Although most any existence, no matter how harsh, is still preferable to unjustly robbing these cats of their inalienable right to live, there cannot be any disputing that dumping elderly cats in the street constitutes the very epitome of cruelty and that is especially the case with those that have lost their eyesight and mobility. In most instances, the absolute very best that they can expect from a cutthroat and uncaring world is to be offered shelter by kindhearted, private individuals who respect their right to live.

Private sanctuaries are a third option but they are few in number and usually operate at capacity. (See Cat Defender post of May 27, 2016 entitled "Snubbed by an Ignorant, Tasteless, and Uncaring Public for the Past Twenty-One Years, Tilly Has Forged an Alternative Existence of Relative Contentment at a Sanctuary in the Black Country" and the Donau Kurier of Ingolstadt, July 9, 2013, "Die Geschichte der Maya.")

Managed TNR colonies offer a fourth option for elderly cats and Alley Cat Allies has had several of its charges in Atlantic City live to be at least twenty years old. (See Cat Defender post of December 10, 2011 entitled "Snowball Succumbs to the Inevitable after Toughing It Out for Two Decades at Atlantic City's Underwood Hotel.")

Even so, it is cruel to sentence elderly cats to spend their last days all alone and outdoors. Plus, the Underwood Hotel is a dangerous place for even humans, let alone defenseless cats. (See Cat Defender post of August 24, 2017 entitled "The Brutal Murders of a Trio of Atlantic City's Boardwalk Cats Provide an Occasion for the Local Rag and PETA to Whoop It Up and to Break Open the Champagne.")

Considering the extent to which the game of life is stacked against them, only a handful of cats ever live long enough in order to become senior citizens. Those that do accordingly should be treasured for the rare gems that they are and every day that they continue to grace the face of Mother Earth ought to be regarded a a precious gift.

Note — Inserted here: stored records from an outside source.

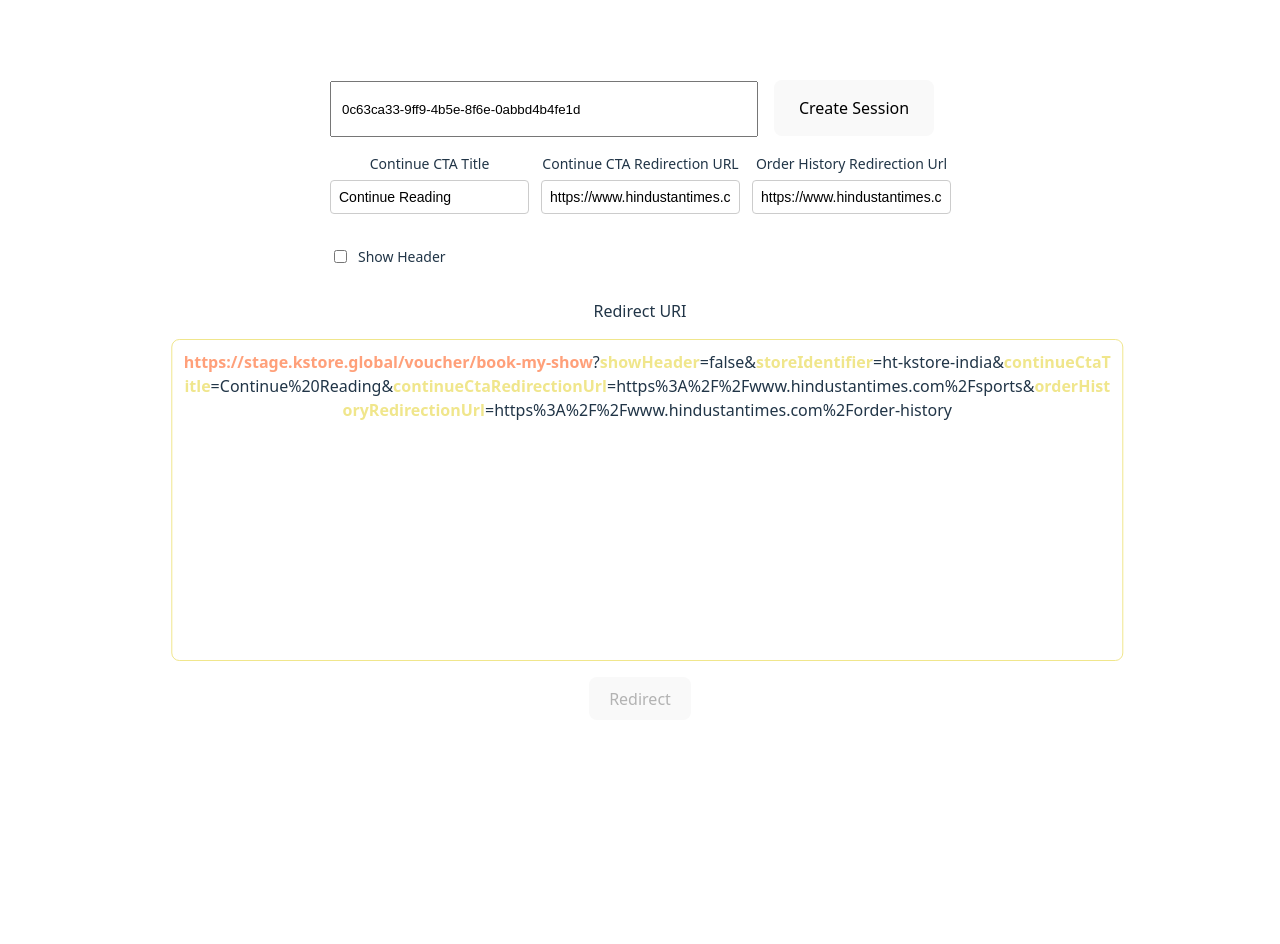
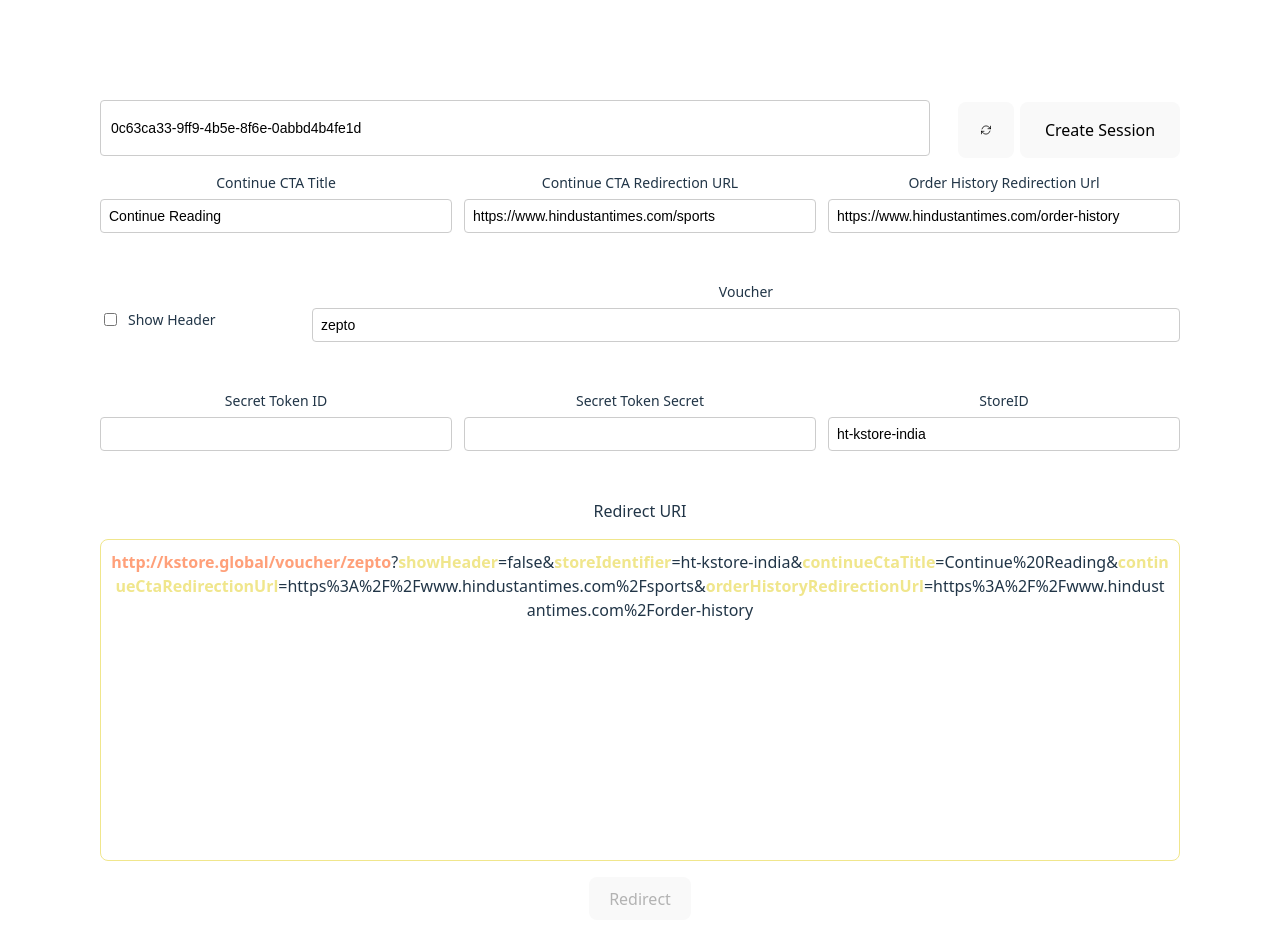
Before and after one commit to pankaj-gkm/HT, a React (Vite) app: page / in a window 1280 px wide. Shown: the top 944 px of the page. Before the commit the page ends 800 px from the top, so only its background shows below. Built offline with nearby package versions, Linux system fonts and the light colour scheme.

Commit message:
update app structure

```diff
--- a/package.json
+++ b/package.json
@@ -16,6 +16,7 @@
     "crypto-js": "^4.2.0",
     "react": "^19.1.0",
     "react-dom": "^19.1.0",
+    "react-hook-form": "^7.62.0",
     "uuid4": "^2.0.3"
   },
   "devDependencies": {
--- a/src/App.tsx
+++ b/src/App.tsx
@@ -1,8 +1,13 @@
+import uuid4 from "uuid4";
 // @ts-expect-error no declaration file
 import CryptoJS from "crypto-js";
+import { useForm } from "react-hook-form";
+import { useState, type PropsWithChildren } from "react";
 
-import { useState } from "react";
 import "./App.css";
+import RefreshIcon from "./assets/refresh";
+import { TextField } from "./components/TextField";
+import { CheckboxField } from "./components/CheckboxField";
 
 const getEncryptedToken = (token: string) => {
   const key = CryptoJS.enc.Utf8.parse("aKpQzRtd"); // salt should be taken from env
@@ -19,51 +24,71 @@ const getEncryptedToken = (token: string) => {
   return encrypted?.toString();
 };
 
+const Group = ({ children }: PropsWithChildren) => (
+  <div
+    style={{ display: "flex", flexDirection: "row", gap: 12, width: "100%" }}
+  >
+    {children}
+  </div>
+);
+
+const isStaging = false;
+
+const baseURl = isStaging
+  ? "https://stage-platform-protocols.kgen.io"
+  : "https://prod-platform-protocols.kgen.io";
+
+const defaultVoucher = isStaging ? "book-my-show" : "zepto";
+
+const defaultTokens = isStaging
+  ? {
+      "x-client-id": "209cbe38-abf2-4673-8c86-f1be4942eacc",
+      "x-client-secret": "f3mm1OKppwdfd7Wtu2F8YMCwlOWOXH680kPmEzP02d",
+    }
+  : {
+      "x-client-id": "",
+      "x-client-secret": "",
+    };
+
+const storeUrl = isStaging ? "http://localhost:3001" : "http://kstore.global";
+
 function App() {
   const [open, setOpen] = useState(false);
-  const [userId, setUserId] = useState("0c63ca33-9ff9-4b5e-8f6e-0abbd4b4fe1d");
-  const [sessionToken, setSessionToken] = useState();
+  const [sessionToken, setSessionToken] = useState<string | undefined>();
 
-  const [showHeader, setShowHeader] = useState(false);
-  const [continueCtaTitle, setContinueCtaTitle] =
-    useState<string>("Continue Reading");
+  const { control, handleSubmit, setValue, watch } = useForm({
+    defaultValues: {
+      userId: "0c63ca33-9ff9-4b5e-8f6e-0abbd4b4fe1d",
+      tokenId: defaultTokens["x-client-id"],
+      tokenSecret: defaultTokens["x-client-secret"],
+      storeIdentifier: "ht-kstore-india",
+      voucher: defaultVoucher,
+      showHeader: false,
+      continueCtaTitle: "Continue Reading",
+      continueCtaRedirectionUrl: "https://www.hindustantimes.com/sports",
+      orderHistoryRedirectionUrl:
+        "https://www.hindustantimes.com/order-history",
+    },
+  });
 
-  const [continueCtaRedirectionUrl, setContinueCtaRedirectionUrl] =
-    useState<string>("https://www.hindustantimes.com/sports");
-
-  const [orderHistoryRedirectionUrl, setOrderHistoryRedirectionUrl] =
-    useState<string>("https://www.hindustantimes.com/order-history");
-
-  const getUrl = () => {
-    fetch("https://stage-platform-protocols.kgen.io/s2s/session", {
-      method: "POST",
-      headers: {
-        "x-client-id": "209cbe38-abf2-4673-8c86-f1be4942eacc",
-        "x-client-secret": "f3mm1OKppwdfd7Wtu2F8YMCwlOWOXH680kPmEzP02d",
-        "Content-Type": "application/json",
-      },
-      body: JSON.stringify({ user_id: userId }),
-    })
-      .then((response) => response.json())
-      .then((data) => setSessionToken(getEncryptedToken(data.token)))
-      .catch((error) => console.error("Error:", error));
+  const values = watch();
+  const tokens = {
+    "x-client-id": values.tokenId,
+    "x-client-secret": values.tokenSecret,
   };
-
-  // const baseUrl = "http://localhost:3000/voucher/book-my-show";
-  const baseUrl = "https://stage.kstore.global/voucher/book-my-show";
-  const storeIdentifier = "ht-kstore-india";
+  const baseUrl = `${storeUrl}/voucher/${values.voucher}`;
 
   const params = {
-    showHeader,
-    storeIdentifier: encodeURIComponent(storeIdentifier),
-    continueCtaTitle: continueCtaTitle
-      ? encodeURIComponent(continueCtaTitle)
+    showHeader: values.showHeader,
+    storeIdentifier: encodeURIComponent(values.storeIdentifier),
+    continueCtaTitle: values.continueCtaTitle
+      ? encodeURIComponent(values.continueCtaTitle)
       : undefined,
-    continueCtaRedirectionUrl: continueCtaRedirectionUrl
-      ? encodeURIComponent(continueCtaRedirectionUrl)
+    continueCtaRedirectionUrl: values.continueCtaRedirectionUrl
+      ? encodeURIComponent(values.continueCtaRedirectionUrl)
       : undefined,
-    orderHistoryRedirectionUrl: orderHistoryRedirectionUrl
-      ? encodeURIComponent(orderHistoryRedirectionUrl)
+    orderHistoryRedirectionUrl: values.orderHistoryRedirectionUrl
+      ? encodeURIComponent(values.orderHistoryRedirectionUrl)
       : undefined,
     sessionToken: sessionToken ? encodeURIComponent(sessionToken) : undefined,
   };
@@ -77,10 +102,9 @@ function App() {
             `<span style="color: #F0E68C; font-weight: bold;">${key}</span>=${value}`
         )
         .join("&");
-
       return `<span style="color: #FFA07A; font-weight: bold;">${baseUrl}</span>?${highlightedParams}`;
     } catch {
-      return url; // return original if parsing fails
+      return url;
     }
   }
 
@@ -89,136 +113,151 @@ function App() {
       .filter(([, value]) => typeof value !== "undefined")
       .map(([key, value]) => `${key}=${value}`)
       .join("&");
-
     return `${baseUrl}?${query}`;
   }
+
+  const getUrl = (user?: string) => {
+    fetch(`${baseURl}/s2s/session`, {
+      method: "POST",
+      headers: { ...tokens, "Content-Type": "application/json" },
+      body: JSON.stringify({ user_id: user || values.userId }),
+    })
+      .then((response) => response.json())
+      .then((data) => {
+        console.log("🚀 ~ getUrl ~ data:", data);
+        return setSessionToken(getEncryptedToken(data.token));
+      })
+      .catch((error) => console.error("Error:", error));
+  };
+
+  const onSetUserId = () => {
+    const user = uuid4();
+    setValue("userId", user);
+    setSessionToken(undefined);
+    getUrl(user);
+  };
 
   if (open) {
     return (
       <iframe
         src={getRedirectUrl()}
         style={{ width: "100vw", height: "100vh", border: "none" }}
+        sandbox="allow-forms allow-same-origin allow-scripts allow-popups allow-top-navigation allow-top-navigation-by-user-activation"
       />
     );
   }
 
   return (
-    <div
-      style={{
-        display: "flex",
-        flexDirection: "column",
-        alignItems: "flex-start",
-        gap: 16,
-        width: 620,
+    <form onSubmit={handleSubmit(() => setOpen(true))} style={formStyles}>
+      <Group>
+        <TextField
+          name="userId"
+          control={control}
+          style={userIdField}
+          containerStyle={{ marginBottom: 0 }}
+        />
+        <div style={{ display: "flex", flexDirection: "row", gap: 6 }}>
+          <button
+            type="button"
+            onClick={onSetUserId}
+            style={{ height: 56, width: 56, transform: "translateY(2px)" }}
+          >
+            <RefreshIcon />
+          </button>
+          <button
+            type="button"
+            onClick={() => {
+              setSessionToken(undefined);
+              getUrl();
             }}
+            style={{ height: 56, width: 160, transform: "translateY(2px)" }}
           >
-      <div>
-        <input
-          onChange={(e) => {
-            setUserId(e.currentTarget.value);
-            setSessionToken(undefined);
-          }}
-          value={userId}
-          style={{
-            width: 414,
-            height: 52,
-            marginRight: 16,
-            padding: 0,
-            paddingLeft: 10,
-          }}
-        />
-        <button onClick={() => getUrl()} style={{ height: 56, width: 160 }}>
             Create Session
           </button>
         </div>
-      <div
-        style={{
-          display: "flex",
-          flexDirection: "row",
-          gap: 12,
-          width: "100%",
-        }}
-      >
-        <div style={groupStyle}>
-          <label style={labelStyle}>Continue CTA Title</label>
-          <input
-            type="text"
-            value={continueCtaTitle}
-            onChange={(e) => setContinueCtaTitle(e.target.value)}
-            style={inputStyle}
+      </Group>
+      <Group>
+        <TextField
+          name="continueCtaTitle"
+          control={control}
+          label="Continue CTA Title"
+          style={groupStyle}
         />
-        </div>
+        <TextField
+          name="continueCtaRedirectionUrl"
+          control={control}
+          label="Continue CTA Redirection URL"
+          style={groupStyle}
+        />
+        <TextField
+          name="orderHistoryRedirectionUrl"
+          control={control}
+          label="Order History Redirection Url"
+          style={groupStyle}
+        />
+      </Group>
 
-        <div style={{ ...groupStyle, flex: 2 }}>
-          <label style={labelStyle}>Continue CTA Redirection URL</label>
-          <input
-            type="text"
-            value={continueCtaRedirectionUrl}
-            onChange={(e) => setContinueCtaRedirectionUrl(e.target.value)}
-            style={inputStyle}
+      <Group>
+        <CheckboxField
+          name="showHeader"
+          control={control}
+          label="Show Header"
+          style={{ ...groupStyle, flex: 0, minWidth: 200 }}
         />
-        </div>
+        <TextField
+          name="voucher"
+          control={control}
+          label="Voucher"
+          style={{ ...groupStyle, flex: 2 }}
+        />
+      </Group>
 
-        <div style={{ ...groupStyle, flex: 2 }}>
-          <label style={labelStyle}>Order History Redirection Url</label>
-          <input
-            type="text"
-            value={orderHistoryRedirectionUrl}
-            onChange={(e) => setOrderHistoryRedirectionUrl(e.target.value)}
-            style={inputStyle}
+      <Group>
+        <TextField
+          name="tokenId"
+          control={control}
+          label="Secret Token ID"
+          style={{ ...groupStyle, flex: 2 }}
         />
-        </div>
-      </div>
-
-      <div style={groupStyle}>
-        <label style={checkboxLabelStyle}>
-          <input
-            type="checkbox"
-            checked={showHeader}
-            onChange={(e) => setShowHeader(e.target.checked)}
+        <TextField
+          name="tokenSecret"
+          control={control}
+          label="Secret Token Secret"
+          style={{ ...groupStyle, flex: 2 }}
         />
-          Show Header
-        </label>
-      </div>
+        <TextField
+          name="storeIdentifier"
+          control={control}
+          label="StoreID"
+          style={{ ...groupStyle, flex: 2 }}
+        />
+      </Group>
 
       <div style={{ display: "flex", justifyContent: "center", width: "100%" }}>
         <label>Redirect URI</label>
       </div>
-
       <div
         dangerouslySetInnerHTML={{
           __html: highlightSearchParams(sessionToken || ""),
         }}
-        style={{
-          width: "150%",
-          transform: "translateX(-16.67%)",
-          padding: 10,
-          fontSize: 16,
-          justifyContent: "flex-start",
-          alignItems: "center",
-          border: "1px solid #F0E68C",
-          borderRadius: 8,
-          display: "block", // Change from inline to block
-          wordBreak: "break-all", // Break long strings like URLs
-          whiteSpace: "pre-wrap",
-          overflow: "scroll",
-          height: 300,
-        }}
+        style={redirectUriField}
       />
+
       <div style={{ display: "flex", justifyContent: "center", width: "100%" }}>
         <button
+          type="submit"
           disabled={
-            !continueCtaRedirectionUrl ||
-            !continueCtaTitle ||
-            !continueCtaTitle ||
-            !sessionToken
+            !values.continueCtaRedirectionUrl ||
+            !values.continueCtaTitle ||
+            !sessionToken ||
+            !values.tokenSecret ||
+            !values.tokenId
           }
-          onClick={() => setOpen(true)}
         >
           Redirect
         </button>
       </div>
-    </div>
+    </form>
   );
 }
 
@@ -232,22 +271,32 @@ const groupStyle = {
   justifyContent: "center",
 } as const;
 
-const labelStyle = {
+const redirectUriField = {
+  padding: 10,
+  fontSize: 16,
+  justifyContent: "flex-start",
+  alignItems: "center",
+  border: "1px solid #F0E68C",
+  borderRadius: 8,
   display: "block",
-  fontSize: "14px",
-  marginBottom: "6px",
+  wordBreak: "break-all",
+  whiteSpace: "pre-wrap",
+  overflow: "scroll",
+  height: 300,
+} as const;
+
+const userIdField = {
+  flex: 1,
+  height: 52,
+  marginRight: 16,
+  padding: 0,
+  paddingLeft: 10,
 };
 
-const inputStyle = {
-  padding: "8px",
-  fontSize: "14px",
-  border: "1px solid #ccc",
-  borderRadius: "4px",
-};
-
-const checkboxLabelStyle = {
-  fontSize: "14px",
+const formStyles = {
   display: "flex",
-  alignItems: "center",
-  gap: "8px",
-};
+  flexDirection: "column",
+  alignItems: "flex-start",
+  gap: 16,
+  padding: 100,
+} as const;
--- /dev/null
+++ b/src/assets/refresh.tsx
@@ -0,0 +1,21 @@
+const RefreshIcon = () => {
+  return (
+    <svg
+      xmlns="http://www.w3.org/2000/svg"
+      fill="none"
+      viewBox="0 0 24 24"
+      strokeWidth="1.5"
+      stroke="currentColor"
+      width={12}
+      height={12}
+    >
+      <path
+        strokeLinecap="round"
+        strokeLinejoin="round"
+        d="M16.023 9.348h4.992v-.001M2.985 19.644v-4.992m0 0h4.992m-4.993 0 3.181 3.183a8.25 8.25 0 0 0 13.803-3.7M4.031 9.865a8.25 8.25 0 0 1 13.803-3.7l3.181 3.182m0-4.991v4.99"
+      />
+    </svg>
+  );
+};
+
+export default RefreshIcon;
--- /dev/null
+++ b/src/components/CheckboxField.tsx
@@ -0,0 +1,57 @@
+import React from "react";
+import {
+  Controller,
+  type Control,
+  type FieldValues,
+  type Path,
+} from "react-hook-form";
+
+type CheckboxFieldProps<T extends FieldValues> = {
+  name: Path<T>;
+  control: Control<T>;
+  label: React.ReactNode;
+  style?: React.CSSProperties;
+} & React.InputHTMLAttributes<HTMLInputElement>;
+
+export function CheckboxField<T extends FieldValues>({
+  name,
+  control,
+  label,
+  style = {},
+  ...props
+}: CheckboxFieldProps<T>) {
+  return (
+    <div style={{ marginBottom: 16, ...style }}>
+      <label
+        style={{ fontSize: 14, display: "flex", alignItems: "center", gap: 8 }}
+      >
+        <Controller
+          name={name}
+          control={control}
+          render={({
+            field,
+          }: {
+            field: {
+              value: boolean;
+              onChange: (e: React.ChangeEvent<HTMLInputElement>) => void;
+              onBlur: () => void;
+              ref: React.Ref<HTMLInputElement>;
+              name: string;
+            };
+          }) => (
+            <input
+              type="checkbox"
+              checked={!!field.value}
+              onChange={field.onChange}
+              onBlur={field.onBlur}
+              ref={field.ref}
+              name={field.name}
+              {...props}
+            />
+          )}
+        />
+        {label}
+      </label>
+    </div>
+  );
+}
--- /dev/null
+++ b/src/components/TextField.tsx
@@ -0,0 +1,69 @@
+import React, { type CSSProperties } from "react";
+import {
+  Controller,
+  type Control,
+  type FieldValues,
+  type Path,
+} from "react-hook-form";
+
+type TextFieldProps<T extends FieldValues> = {
+  name: Path<T>;
+  control: Control<T>;
+  label?: React.ReactNode;
+  containerStyle?: CSSProperties;
+} & React.InputHTMLAttributes<HTMLInputElement>;
+
+export function TextField<T extends FieldValues>({
+  name,
+  control,
+  label,
+  containerStyle,
+  ...props
+}: TextFieldProps<T>) {
+  return (
+    <div
+      style={{
+        marginBottom: 16,
+        flex: 1,
+        display: "flex",
+        flexDirection: "column",
+        ...(containerStyle || {}),
+      }}
+    >
+      {label && (
+        <label style={{ display: "block", fontSize: 14, marginBottom: 6 }}>
+          {label}
+        </label>
+      )}
+      <Controller
+        name={name}
+        control={control}
+        render={({
+          field,
+        }: {
+          field: {
+            value: string;
+            onChange: (e: React.ChangeEvent<HTMLInputElement>) => void;
+            onBlur: () => void;
+            ref: React.Ref<HTMLInputElement>;
+            name: string;
+          };
+        }) => (
+          <input
+            type="text"
+            {...field}
+            {...props}
+            style={{
+              padding: 8,
+              fontSize: 14,
+              border: "1px solid #ccc",
+              borderRadius: 4,
+              flex: 1,
+              ...props.style,
+            }}
+          />
+        )}
+      />
+    </div>
+  );
+}
```
Lines whose indentation alone changed are shown as unchanged.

Even granting them that much is still woefully insufficient. In particular, not only should their right to live be enshrined in law but that also should entitle them to warm, secure, and loving homes, a good quality diet, and top-notch veterinary care. To afford them anything less makes a mockery of any lingering pretenses that man may still harbor in his malignant bosom about his own fundamental fairness, decency and, most importantly, right to exist himself.

Photo: Thomas Seifert of the Frankfurter Neue Presse.